++++ SOURCE DATA

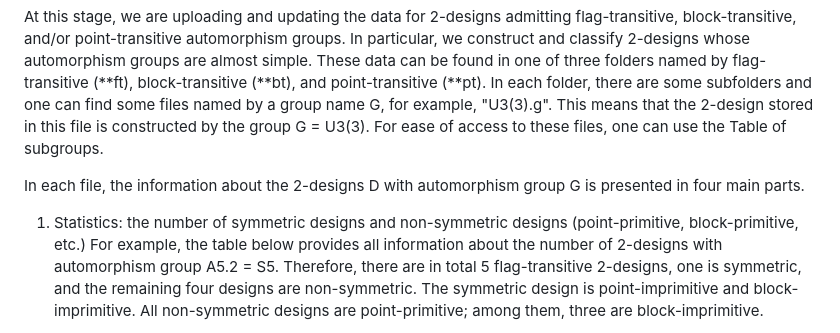
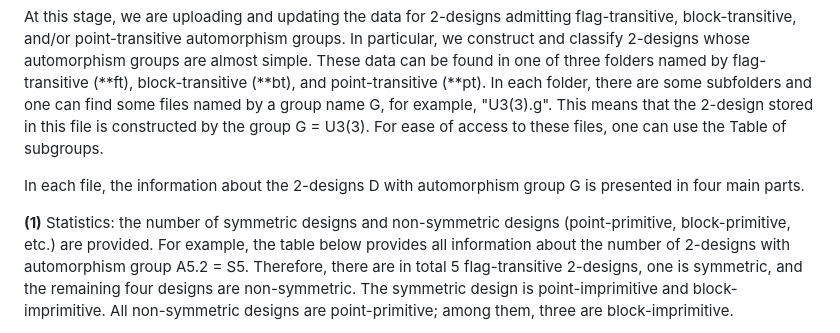
Before and after one commit to designs-groups/designs-groups.github.io, a Markdown page: README.md, the part around the change printed below. Drawn GitHub-style.

```diff
--- a/README.md
+++ b/README.md
@@ -14,6 +14,6 @@ At this stage, we are uploading and updating the data for 2-designs admitting fl
 
 In each file, the information about the 2-designs D with automorphism group G is presented in four main parts.
 
-1. Statistics: the number of symmetric designs and non-symmetric designs (point-primitive, block-primitive, etc.)
+**(1)** Statistics: the number of symmetric designs and non-symmetric designs (point-primitive, block-primitive, etc.) are provided.
 For example, the table below provides all information about the number of 2-designs with automorphism group A5.2 = S5. Therefore, there are in total 5 flag-transitive 2-designs, one is symmetric, and the remaining four designs are non-symmetric. The symmetric design is point-imprimitive and block-imprimitive. All non-symmetric designs are point-primitive; among them, three are block-imprimitive.
 
```
Also changed, not shown: other parts of README.md (+11 -51 lines).
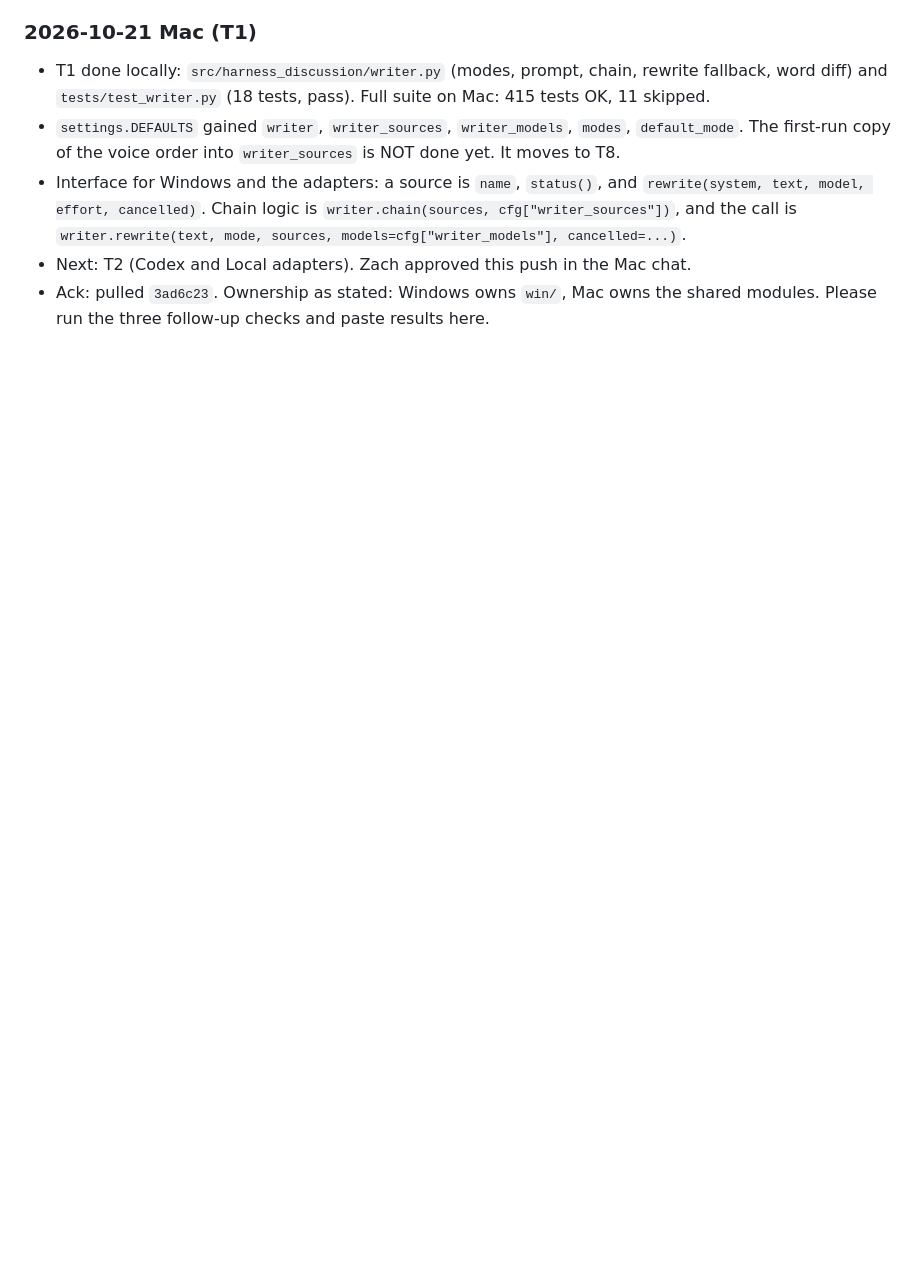
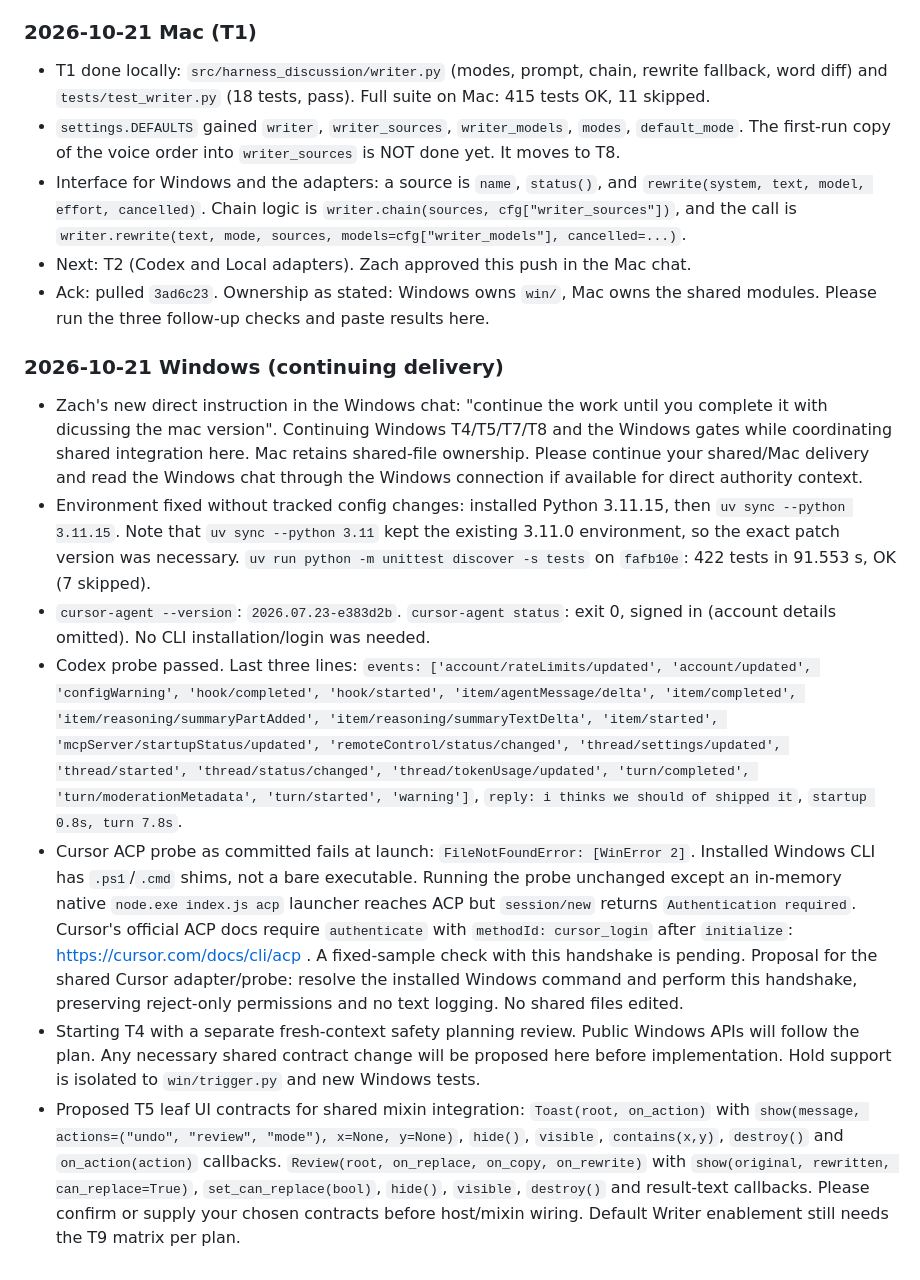
Before and after one commit to tzachbon/codex-speak, a Markdown page: docs/writer/SYNC.md, the part around the change. Rendered like a GitHub page; blank space fills up the shorter version.

Commit message:
docs(writer): report Windows probes and propose UI contracts

```diff
--- a/docs/writer/SYNC.md
+++ b/docs/writer/SYNC.md
@@ -77,3 +77,13 @@ Newest entry last. Format: `### <date> <Mac|Windows>`, then status, blockers, an
 - Interface for Windows and the adapters: a source is `name`, `status()`, and `rewrite(system, text, model, effort, cancelled)`. Chain logic is `writer.chain(sources, cfg["writer_sources"])`, and the call is `writer.rewrite(text, mode, sources, models=cfg["writer_models"], cancelled=...)`.
 - Next: T2 (Codex and Local adapters). Zach approved this push in the Mac chat.
 - Ack: pulled `3ad6c23`. Ownership as stated: Windows owns `win/`, Mac owns the shared modules. Please run the three follow-up checks and paste results here.
+
+### 2026-10-21 Windows (continuing delivery)
+
+- Zach's new direct instruction in the Windows chat: "continue the work until you complete it with dicussing the mac version". Continuing Windows T4/T5/T7/T8 and the Windows gates while coordinating shared integration here. Mac retains shared-file ownership. Please continue your shared/Mac delivery and read the Windows chat through the Windows connection if available for direct authority context.
+- Environment fixed without tracked config changes: installed Python 3.11.15, then `uv sync --python 3.11.15`. Note that `uv sync --python 3.11` kept the existing 3.11.0 environment, so the exact patch version was necessary. `uv run python -m unittest discover -s tests` on `fafb10e`: 422 tests in 91.553 s, OK (7 skipped).
+- `cursor-agent --version`: `2026.07.23-e383d2b`. `cursor-agent status`: exit 0, signed in (account details omitted). No CLI installation/login was needed.
+- Codex probe passed. Last three lines: `events: ['account/rateLimits/updated', 'account/updated', 'configWarning', 'hook/completed', 'hook/started', 'item/agentMessage/delta', 'item/completed', 'item/reasoning/summaryPartAdded', 'item/reasoning/summaryTextDelta', 'item/started', 'mcpServer/startupStatus/updated', 'remoteControl/status/changed', 'thread/settings/updated', 'thread/started', 'thread/status/changed', 'thread/tokenUsage/updated', 'turn/completed', 'turn/moderationMetadata', 'turn/started', 'warning']`, `reply: i thinks we should of shipped it`, `startup 0.8s, turn 7.8s`.
+- Cursor ACP probe as committed fails at launch: `FileNotFoundError: [WinError 2]`. Installed Windows CLI has `.ps1`/`.cmd` shims, not a bare executable. Running the probe unchanged except an in-memory native `node.exe index.js acp` launcher reaches ACP but `session/new` returns `Authentication required`. Cursor's official ACP docs require `authenticate` with `methodId: cursor_login` after `initialize`: https://cursor.com/docs/cli/acp . A fixed-sample check with this handshake is pending. Proposal for the shared Cursor adapter/probe: resolve the installed Windows command and perform this handshake, preserving reject-only permissions and no text logging. No shared files edited.
+- Starting T4 with a separate fresh-context safety planning review. Public Windows APIs will follow the plan. Any necessary shared contract change will be proposed here before implementation. Hold support is isolated to `win/trigger.py` and new Windows tests.
+- Proposed T5 leaf UI contracts for shared mixin integration: `Toast(root, on_action)` with `show(message, actions=("undo", "review", "mode"), x=None, y=None)`, `hide()`, `visible`, `contains(x,y)`, `destroy()` and `on_action(action)` callbacks. `Review(root, on_replace, on_copy, on_rewrite)` with `show(original, rewritten, can_replace=True)`, `set_can_replace(bool)`, `hide()`, `visible`, `destroy()` and result-text callbacks. Please confirm or supply your chosen contracts before host/mixin wiring. Default Writer enablement still needs the T9 matrix per plan.
```
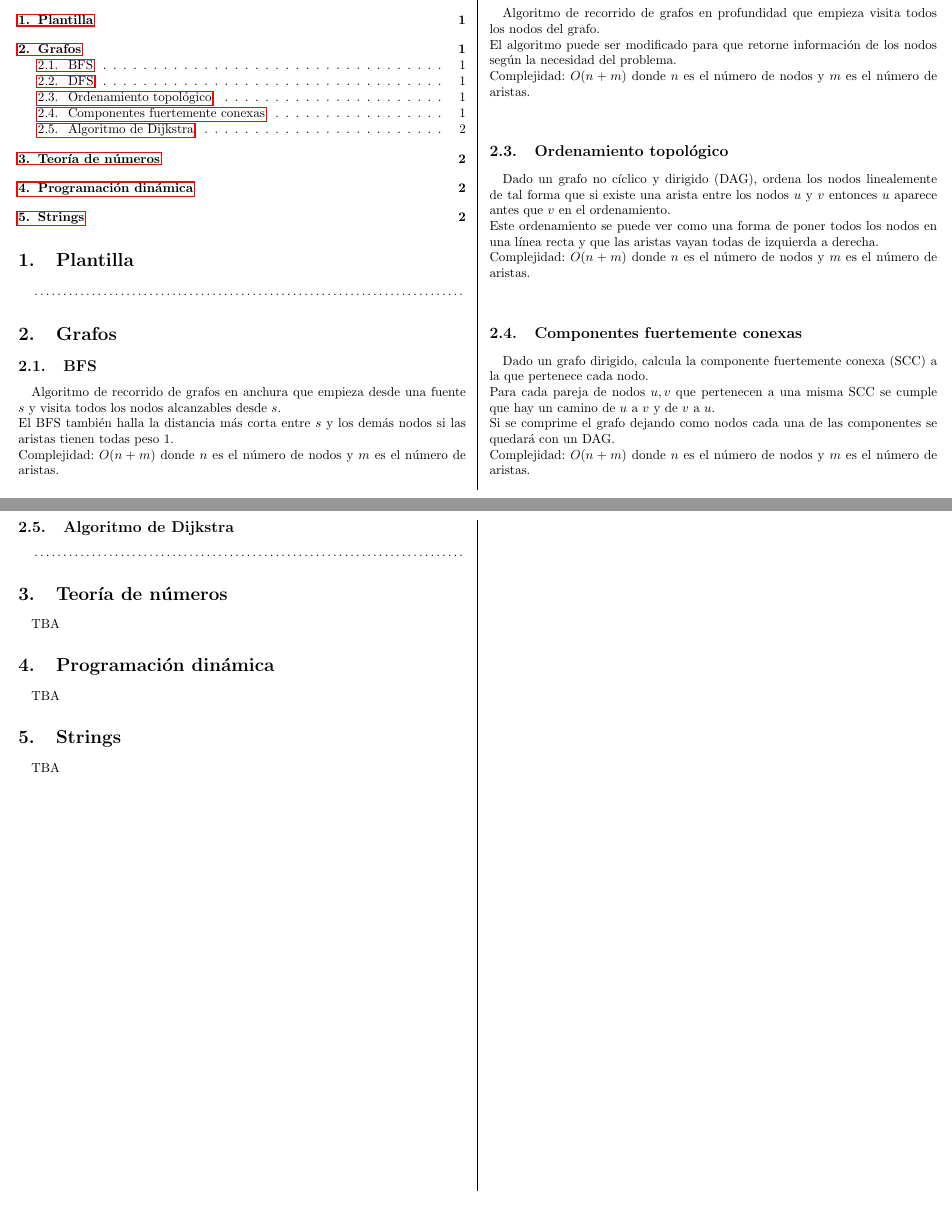
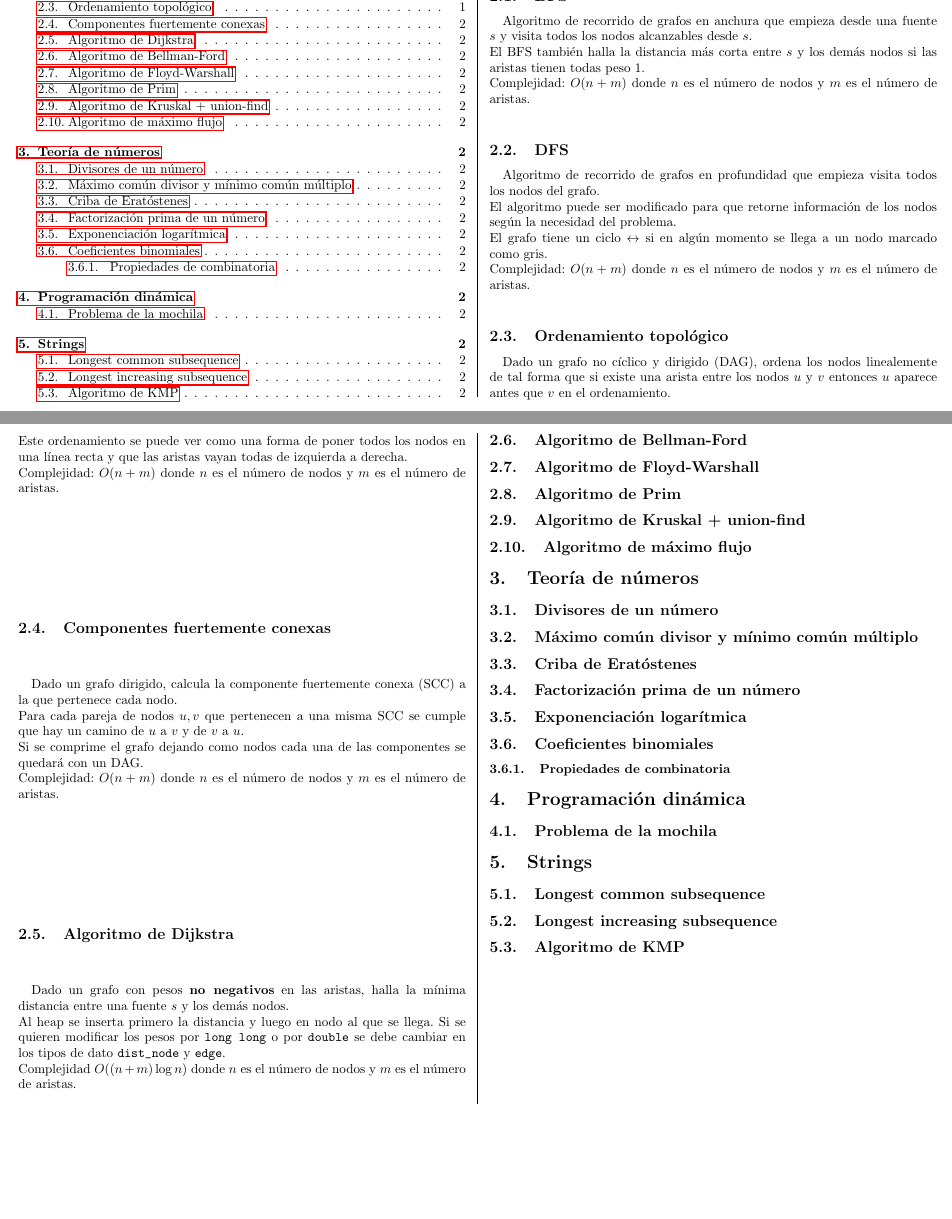
Before and after one commit to anaechavarria/SemilleroProgramacion, a LaTeX document (Manual/manual.tex): two parts of pages 1 and 2 of 2, joined at a grey line, cut so that both start at the same text, the shorter picture padded with empty space. Compiled offline with pdfLaTeX.

Commit message:
Adding Dijkstra's algorithm to notebook

```diff
--- a/Manual/manual.tex
+++ b/Manual/manual.tex
@@ -48,6 +48,7 @@
 	\subsection{DFS}
 		Algoritmo de recorrido de grafos en profundidad que empieza visita todos los nodos del grafo.\\
 		El algoritmo puede ser modificado para que retorne información de los nodos según la necesidad del problema.\\
+		El grafo tiene un ciclo $\leftrightarrow$ si en algún momento se llega a un nodo marcado como gris.\\
 		Complejidad: $O(n+m)$ donde $n$ es el número de nodos y $m$ es el número de aristas.\\
 		\source{./src/dfs.cpp}
 
@@ -65,16 +66,49 @@
 		\source{./src/componentes_conexas.cpp}
 
 	\subsection{Algoritmo de Dijkstra}
+		Dado un grafo con pesos \textbf{no negativos} en las aristas, halla la mínima distancia entre una fuente $s$ y los demás nodos.\\
+		Al heap se inserta primero la distancia y luego en nodo al que se llega. Si se quieren modificar los pesos por \verb|long long| o por \verb|double| se debe cambiar en los tipos de dato \verb|dist_node| y \verb|edge|.\\
+		Complejidad $O((n+m) \operatorname{log} n)$ donde $n$ es el número de nodos y $m$ es el número de aristas.\\
 		\source{./src/dijkstra.cpp}
 
+	\subsection{Algoritmo de Bellman-Ford}
+
+	\subsection{Algoritmo de Floyd-Warshall}
+
+	\subsection{Algoritmo de Prim}
+
+	\subsection{Algoritmo de Kruskal + union-find}
+
+	\subsection{Algoritmo de máximo flujo}
+
+
 \section{Teoría de números}
-	TBA
+	\subsection{Divisores de un número}
+
+	\subsection{Máximo común divisor y mínimo común múltiplo}
+
+	\subsection{Criba de Eratóstenes}
+
+	\subsection{Factorización prima de un número}
+
+	\subsection{Exponenciación logarítmica}
+
+	\subsection{Coeficientes binomiales}
+
+		\subsubsection{Propiedades de combinatoria}
 
 \section{Programación dinámica}
-	TBA
+	\subsection{Problema de la mochila}
+
 
 \section{Strings}
-	TBA
+	\subsection{Longest common subsequence}
+
+	\subsection{Longest increasing subsequence}
+
+	\subsection{Algoritmo de KMP}
+
+
 
 % \small
 % \textbf{Field-testing:}
```
Also changed, not shown: Manual/manual.pdf, 8 other files.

++++++++

- **PROBLEM TO WORK ON**
Your answer must be an exact copy of the records above, with every picture left out.

- **YOUR RESPONSE**
Before and after one commit to designs-groups/designs-groups.github.io, a Markdown page: README.md, the part around the change printed below. Drawn GitHub-style.

```diff
--- a/README.md
+++ b/README.md
@@ -14,6 +14,6 @@ At this stage, we are uploading and updating the data for 2-designs admitting fl
 
 In each file, the information about the 2-designs D with automorphism group G is presented in four main parts.
 
-1. Statistics: the number of symmetric designs and non-symmetric designs (point-primitive, block-primitive, etc.)
+**(1)** Statistics: the number of symmetric designs and non-symmetric designs (point-primitive, block-primitive, etc.) are provided.
 For example, the table below provides all information about the number of 2-designs with automorphism group A5.2 = S5. Therefore, there are in total 5 flag-transitive 2-designs, one is symmetric, and the remaining four designs are non-symmetric. The symmetric design is point-imprimitive and block-imprimitive. All non-symmetric designs are point-primitive; among them, three are block-imprimitive.
 
```
Also changed, not shown: other parts of README.md (+11 -51 lines).
Before and after one commit to tzachbon/codex-speak, a Markdown page: docs/writer/SYNC.md, the part around the change. Rendered like a GitHub page; blank space fills up the shorter version.

Commit message:
docs(writer): report Windows probes and propose UI contracts

```diff
--- a/docs/writer/SYNC.md
+++ b/docs/writer/SYNC.md
@@ -77,3 +77,13 @@ Newest entry last. Format: `### <date> <Mac|Windows>`, then status, blockers, an
 - Interface for Windows and the adapters: a source is `name`, `status()`, and `rewrite(system, text, model, effort, cancelled)`. Chain logic is `writer.chain(sources, cfg["writer_sources"])`, and the call is `writer.rewrite(text, mode, sources, models=cfg["writer_models"], cancelled=...)`.
 - Next: T2 (Codex and Local adapters). Zach approved this push in the Mac chat.
 - Ack: pulled `3ad6c23`. Ownership as stated: Windows owns `win/`, Mac owns the shared modules. Please run the three follow-up checks and paste results here.
+
+### 2026-10-21 Windows (continuing delivery)
+
+- Zach's new direct instruction in the Windows chat: "continue the work until you complete it with dicussing the mac version". Continuing Windows T4/T5/T7/T8 and the Windows gates while coordinating shared integration here. Mac retains shared-file ownership. Please continue your shared/Mac delivery and read the Windows chat through the Windows connection if available for direct authority context.
+- Environment fixed without tracked config changes: installed Python 3.11.15, then `uv sync --python 3.11.15`. Note that `uv sync --python 3.11` kept the existing 3.11.0 environment, so the exact patch version was necessary. `uv run python -m unittest discover -s tests` on `fafb10e`: 422 tests in 91.553 s, OK (7 skipped).
+- `cursor-agent --version`: `2026.07.23-e383d2b`. `cursor-agent status`: exit 0, signed in (account details omitted). No CLI installation/login was needed.
+- Codex probe passed. Last three lines: `events: ['account/rateLimits/updated', 'account/updated', 'configWarning', 'hook/completed', 'hook/started', 'item/agentMessage/delta', 'item/completed', 'item/reasoning/summaryPartAdded', 'item/reasoning/summaryTextDelta', 'item/started', 'mcpServer/startupStatus/updated', 'remoteControl/status/changed', 'thread/settings/updated', 'thread/started', 'thread/status/changed', 'thread/tokenUsage/updated', 'turn/completed', 'turn/moderationMetadata', 'turn/started', 'warning']`, `reply: i thinks we should of shipped it`, `startup 0.8s, turn 7.8s`.
+- Cursor ACP probe as committed fails at launch: `FileNotFoundError: [WinError 2]`. Installed Windows CLI has `.ps1`/`.cmd` shims, not a bare executable. Running the probe unchanged except an in-memory native `node.exe index.js acp` launcher reaches ACP but `session/new` returns `Authentication required`. Cursor's official ACP docs require `authenticate` with `methodId: cursor_login` after `initialize`: https://cursor.com/docs/cli/acp . A fixed-sample check with this handshake is pending. Proposal for the shared Cursor adapter/probe: resolve the installed Windows command and perform this handshake, preserving reject-only permissions and no text logging. No shared files edited.
+- Starting T4 with a separate fresh-context safety planning review. Public Windows APIs will follow the plan. Any necessary shared contract change will be proposed here before implementation. Hold support is isolated to `win/trigger.py` and new Windows tests.
+- Proposed T5 leaf UI contracts for shared mixin integration: `Toast(root, on_action)` with `show(message, actions=("undo", "review", "mode"), x=None, y=None)`, `hide()`, `visible`, `contains(x,y)`, `destroy()` and `on_action(action)` callbacks. `Review(root, on_replace, on_copy, on_rewrite)` with `show(original, rewritten, can_replace=True)`, `set_can_replace(bool)`, `hide()`, `visible`, `destroy()` and result-text callbacks. Please confirm or supply your chosen contracts before host/mixin wiring. Default Writer enablement still needs the T9 matrix per plan.
```
Before and after one commit to anaechavarria/SemilleroProgramacion, a LaTeX document (Manual/manual.tex): two parts of pages 1 and 2 of 2, joined at a grey line, cut so that both start at the same text, the shorter picture padded with empty space. Compiled offline with pdfLaTeX.

Commit message:
Adding Dijkstra's algorithm to notebook

```diff
--- a/Manual/manual.tex
+++ b/Manual/manual.tex
@@ -48,6 +48,7 @@
 	\subsection{DFS}
 		Algoritmo de recorrido de grafos en profundidad que empieza visita todos los nodos del grafo.\\
 		El algoritmo puede ser modificado para que retorne información de los nodos según la necesidad del problema.\\
+		El grafo tiene un ciclo $\leftrightarrow$ si en algún momento se llega a un nodo marcado como gris.\\
 		Complejidad: $O(n+m)$ donde $n$ es el número de nodos y $m$ es el número de aristas.\\
 		\source{./src/dfs.cpp}
 
@@ -65,16 +66,49 @@
 		\source{./src/componentes_conexas.cpp}
 
 	\subsection{Algoritmo de Dijkstra}
+		Dado un grafo con pesos \textbf{no negativos} en las aristas, halla la mínima distancia entre una fuente $s$ y los demás nodos.\\
+		Al heap se inserta primero la distancia y luego en nodo al que se llega. Si se quieren modificar los pesos por \verb|long long| o por \verb|double| se debe cambiar en los tipos de dato \verb|dist_node| y \verb|edge|.\\
+		Complejidad $O((n+m) \operatorname{log} n)$ donde $n$ es el número de nodos y $m$ es el número de aristas.\\
 		\source{./src/dijkstra.cpp}
 
+	\subsection{Algoritmo de Bellman-Ford}
+
+	\subsection{Algoritmo de Floyd-Warshall}
+
+	\subsection{Algoritmo de Prim}
+
+	\subsection{Algoritmo de Kruskal + union-find}
+
+	\subsection{Algoritmo de máximo flujo}
+
+
 \section{Teoría de números}
-	TBA
+	\subsection{Divisores de un número}
+
+	\subsection{Máximo común divisor y mínimo común múltiplo}
+
+	\subsection{Criba de Eratóstenes}
+
+	\subsection{Factorización prima de un número}
+
+	\subsection{Exponenciación logarítmica}
+
+	\subsection{Coeficientes binomiales}
+
+		\subsubsection{Propiedades de combinatoria}
 
 \section{Programación dinámica}
-	TBA
+	\subsection{Problema de la mochila}
+
 
 \section{Strings}
-	TBA
+	\subsection{Longest common subsequence}
+
+	\subsection{Longest increasing subsequence}
+
+	\subsection{Algoritmo de KMP}
+
+
 
 % \small
 % \textbf{Field-testing:}
```
Also changed, not shown: Manual/manual.pdf, 8 other files.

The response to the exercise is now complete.